In the entries below, find the line containing "The same diagram one commit later.", then copy it and every later line exactly, ending with the last line.
━━━ AVAILABLE DATA
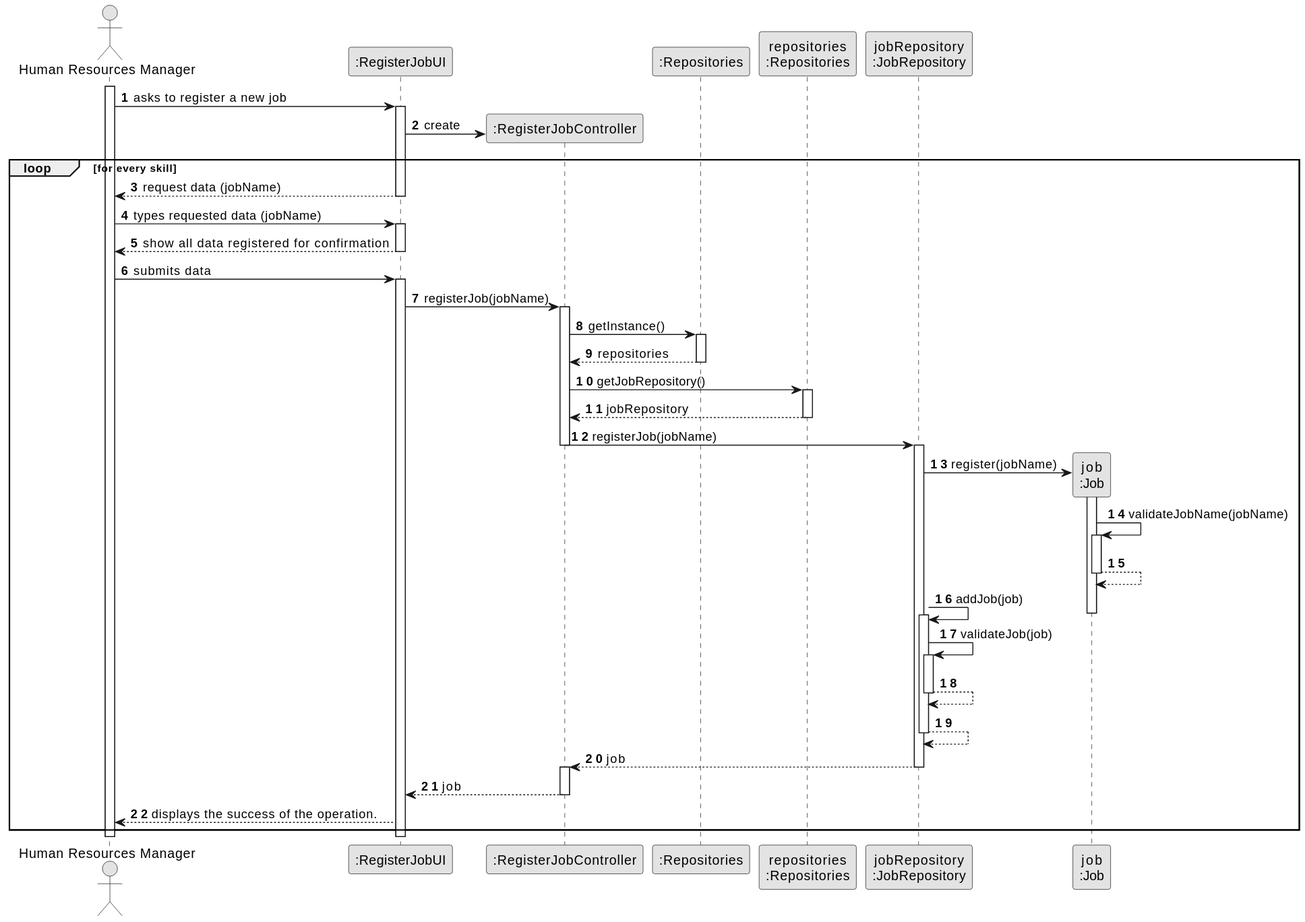
Above: docs/sprintB/us002/03.design/svg/us002-sequence-diagram-full.svg in SAEmanuel/Green_Spaces_Management_ISEP (PlantUML), before the change.
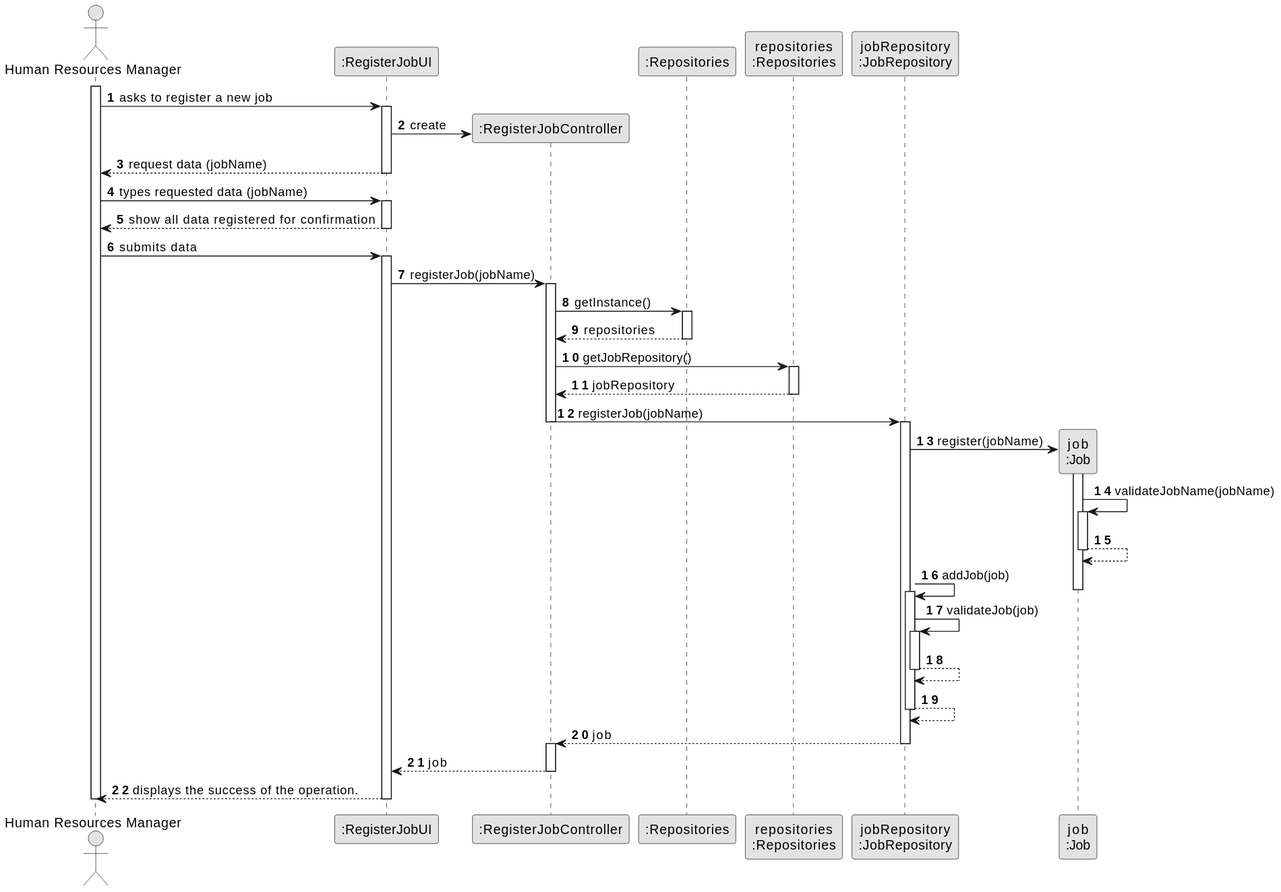
The same diagram one commit later.

The edit, as a diff of the source:
```diff
@@ -23,7 +23,7 @@
         UI -> CTRL** : create
 
 
-loop for every skill
+
             UI --> HRM : request data (jobName)
         deactivate UI
 
@@ -86,7 +86,7 @@
                 CTRL --> UI: job
                 deactivate CTRL
                 UI --> HRM: displays the success of the operation.
-end
+
         deactivate UI
     deactivate HRM
 @enduml
```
━━━━━━
◆ EXERCISE RESPONSE ◆
The same diagram one commit later.

The edit, as a diff of the source:
```diff
@@ -23,7 +23,7 @@
         UI -> CTRL** : create
 
 
-loop for every skill
+
             UI --> HRM : request data (jobName)
         deactivate UI
 
@@ -86,7 +86,7 @@
                 CTRL --> UI: job
                 deactivate CTRL
                 UI --> HRM: displays the success of the operation.
-end
+
         deactivate UI
     deactivate HRM
 @enduml
```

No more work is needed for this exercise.